*EXERCISE*. Could you restate all of the records exactly, leaving out the pictures?

*SOURCE RECORDS*.
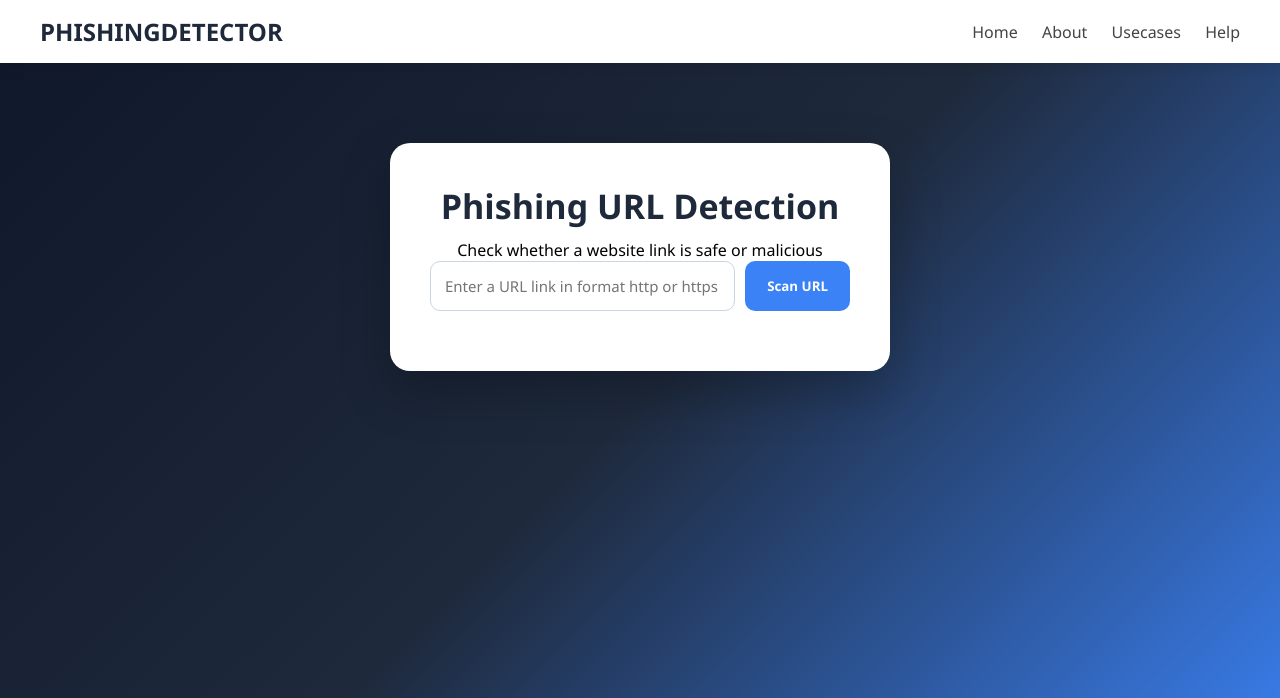
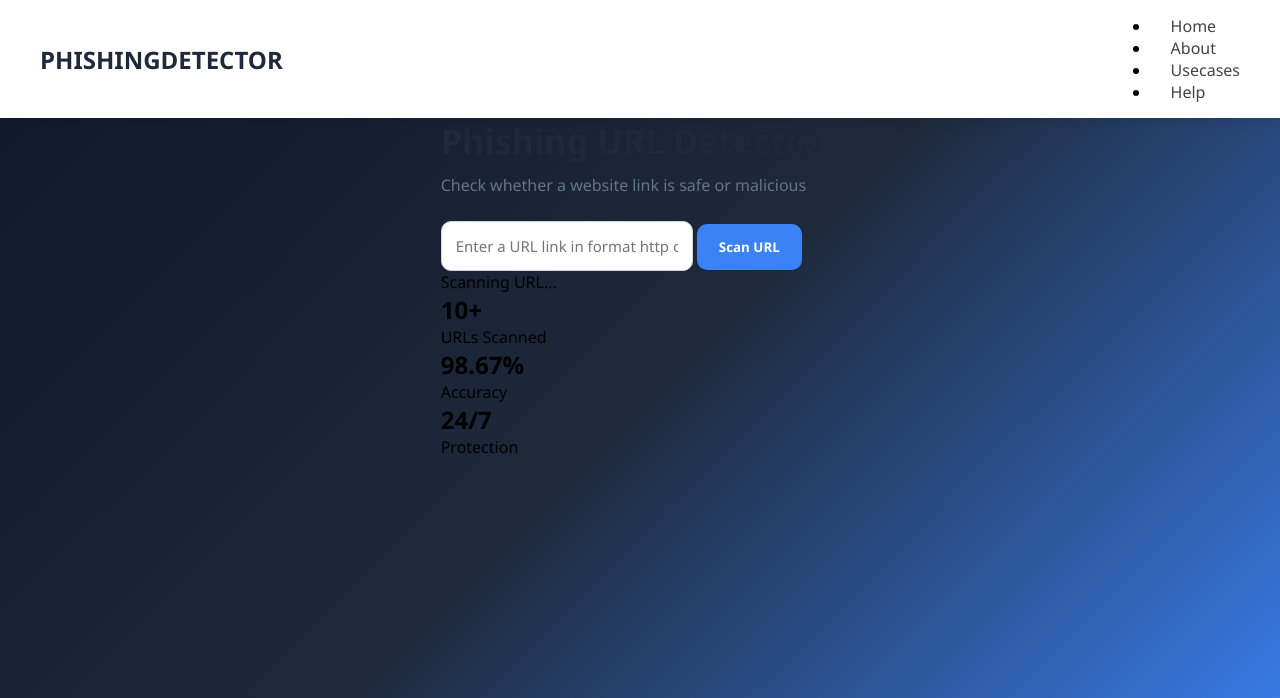
Before and after one commit to AadiGaur/Phishing-url-detection-system, a Flask app: page / in a window 1280 px wide. Shown: the top 698 px of the page. Run offline with Flask 3, Linux system fonts and the light colour scheme; parts of the project's set-up code (start-up, migrations or seed data) failed here and were passed over.

Commit message:
Revamp index.html layout and styling

```diff
--- a/templates/index.html
+++ b/templates/index.html
@@ -1,77 +1,140 @@
 <!DOCTYPE html>
 <html lang="en">
 <head>
+
 <meta charset="UTF-8">
-<title>PhishDetector</title>
+<title>Phishing URL Detector</title>
+
 <link rel="stylesheet" href="{{ url_for('static', filename='style.css') }}">
+
 </head>
 
 <body>
 
-<!-- HEADER -->
-<header class="navbar">
+<!-- NAVBAR -->
 
-<h2 class="logo">PHISHINGDETECTOR</h2>
+<nav class="navbar">
 
-<nav>
-<a href="#">Home</a>
-<a href="#">About</a>
-<a href="#">Usecases</a>
-<a href="#">Help</a>
+<div class="logo">
+PHISHINGDETECTOR
+</div>
+
+<ul class="nav-links">
+<li><a href="/">Home</a></li>
+<li><a href="/about">About</a></li>
+<li><a href="/usecases">Usecases</a></li>
+<li><a href="/help">Help</a></li>
+</ul>
+
 </nav>
 
-</header>
 
 
-<!-- MAIN SECTION -->
-<div class="container">
-    <div class="card">
+<!-- HERO SECTION -->
 
-<h1 class="title">Phishing URL Detection</h1>
+<section class="hero">
 
-<p class="desc">Check whether a website link is safe or malicious</p>
+<h1>Phishing URL Detection</h1>
 
-<form method="POST">
+<p class="subtitle">
+Check whether a website link is safe or malicious
+</p>
 
-<div class="input-group">
 
-<input type="text" name="url" placeholder="Enter a URL link in format http or https" required>
+<!-- SCANNER BOX -->
 
-<button type="submit">Scan URL</button>
+<div class="scan-box">
 
-</div>
+<form method="POST" onsubmit="showScanner()">
+
+<input
+type="text"
+name="url"
+placeholder="Enter a URL link in format http or https"
+required
+>
+
+<button type="submit">
+Scan URL
+</button>
 
 </form>
 
 
+<!-- SCANNING ANIMATION -->
+
+<div id="scanner" class="scanner hidden">
+
+<div class="scan-bar"></div>
+
+<p>Scanning URL...</p>
+
+</div>
+
+
+<!-- RESULT INSIDE SAME BOX -->
+
 {% if result %}
 
-<div class="result-box">
+<div class="scan-result">
 
-<p class="checked-url">{{ request.form.url }}</p>
+<p class="checked-url">
+{{ url }}
+</p>
 
-<h2 class="result-text">{{ result }}</h2>
+<h2>{{ result }}</h2>
 
-{% if risk is not none %}
-<p class="risk">Risk Score: {{ risk }}%</p>
-{% endif %}
+<p>Risk Score: {{ risk }}%</p>
 
 {% if reasons %}
-<h3>Reasons:</h3>
 <ul>
-{% for r in reasons %}
-<li>{{ r }}</li>
+{% for reason in reasons %}
+<li>{{ reason }}</li>
 {% endfor %}
 </ul>
 {% endif %}
-
 
 </div>
 
 {% endif %}
 
 </div>
+
+
+<div class="stats">
+
+<div class="stat-card">
+<h2>10+</h2>
+<p>URLs Scanned</p>
 </div>
+
+<div class="stat-card">
+<h2>98.67%</h2>
+<p>Accuracy</p>
+</div>
+
+<div class="stat-card">
+<h2>24/7</h2>
+<p>Protection</p>
+</div>
+
+</div>
+
+</section>
+
+
+
+<!-- SCANNER SCRIPT -->
+
+<script>
+
+function showScanner(){
+
+document.getElementById("scanner").classList.remove("hidden");
+
+}
+
+</script>
 
 </body>
 </html>
```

*WRITTEN ANSWER*.
Before and after one commit to AadiGaur/Phishing-url-detection-system, a Flask app: page / in a window 1280 px wide. Shown: the top 698 px of the page. Run offline with Flask 3, Linux system fonts and the light colour scheme; parts of the project's set-up code (start-up, migrations or seed data) failed here and were passed over.

Commit message:
Revamp index.html layout and styling

```diff
--- a/templates/index.html
+++ b/templates/index.html
@@ -1,77 +1,140 @@
 <!DOCTYPE html>
 <html lang="en">
 <head>
+
 <meta charset="UTF-8">
-<title>PhishDetector</title>
+<title>Phishing URL Detector</title>
+
 <link rel="stylesheet" href="{{ url_for('static', filename='style.css') }}">
+
 </head>
 
 <body>
 
-<!-- HEADER -->
-<header class="navbar">
+<!-- NAVBAR -->
 
-<h2 class="logo">PHISHINGDETECTOR</h2>
+<nav class="navbar">
 
-<nav>
-<a href="#">Home</a>
-<a href="#">About</a>
-<a href="#">Usecases</a>
-<a href="#">Help</a>
+<div class="logo">
+PHISHINGDETECTOR
+</div>
+
+<ul class="nav-links">
+<li><a href="/">Home</a></li>
+<li><a href="/about">About</a></li>
+<li><a href="/usecases">Usecases</a></li>
+<li><a href="/help">Help</a></li>
+</ul>
+
 </nav>
 
-</header>
 
 
-<!-- MAIN SECTION -->
-<div class="container">
-    <div class="card">
+<!-- HERO SECTION -->
 
-<h1 class="title">Phishing URL Detection</h1>
+<section class="hero">
 
-<p class="desc">Check whether a website link is safe or malicious</p>
+<h1>Phishing URL Detection</h1>
 
-<form method="POST">
+<p class="subtitle">
+Check whether a website link is safe or malicious
+</p>
 
-<div class="input-group">
 
-<input type="text" name="url" placeholder="Enter a URL link in format http or https" required>
+<!-- SCANNER BOX -->
 
-<button type="submit">Scan URL</button>
+<div class="scan-box">
 
-</div>
+<form method="POST" onsubmit="showScanner()">
+
+<input
+type="text"
+name="url"
+placeholder="Enter a URL link in format http or https"
+required
+>
+
+<button type="submit">
+Scan URL
+</button>
 
 </form>
 
 
+<!-- SCANNING ANIMATION -->
+
+<div id="scanner" class="scanner hidden">
+
+<div class="scan-bar"></div>
+
+<p>Scanning URL...</p>
+
+</div>
+
+
+<!-- RESULT INSIDE SAME BOX -->
+
 {% if result %}
 
-<div class="result-box">
+<div class="scan-result">
 
-<p class="checked-url">{{ request.form.url }}</p>
+<p class="checked-url">
+{{ url }}
+</p>
 
-<h2 class="result-text">{{ result }}</h2>
+<h2>{{ result }}</h2>
 
-{% if risk is not none %}
-<p class="risk">Risk Score: {{ risk }}%</p>
-{% endif %}
+<p>Risk Score: {{ risk }}%</p>
 
 {% if reasons %}
-<h3>Reasons:</h3>
 <ul>
-{% for r in reasons %}
-<li>{{ r }}</li>
+{% for reason in reasons %}
+<li>{{ reason }}</li>
 {% endfor %}
 </ul>
 {% endif %}
-
 
 </div>
 
 {% endif %}
 
 </div>
+
+
+<div class="stats">
+
+<div class="stat-card">
+<h2>10+</h2>
+<p>URLs Scanned</p>
 </div>
+
+<div class="stat-card">
+<h2>98.67%</h2>
+<p>Accuracy</p>
+</div>
+
+<div class="stat-card">
+<h2>24/7</h2>
+<p>Protection</p>
+</div>
+
+</div>
+
+</section>
+
+
+
+<!-- SCANNER SCRIPT -->
+
+<script>
+
+function showScanner(){
+
+document.getElementById("scanner").classList.remove("hidden");
+
+}
+
+</script>
 
 </body>
 </html>
```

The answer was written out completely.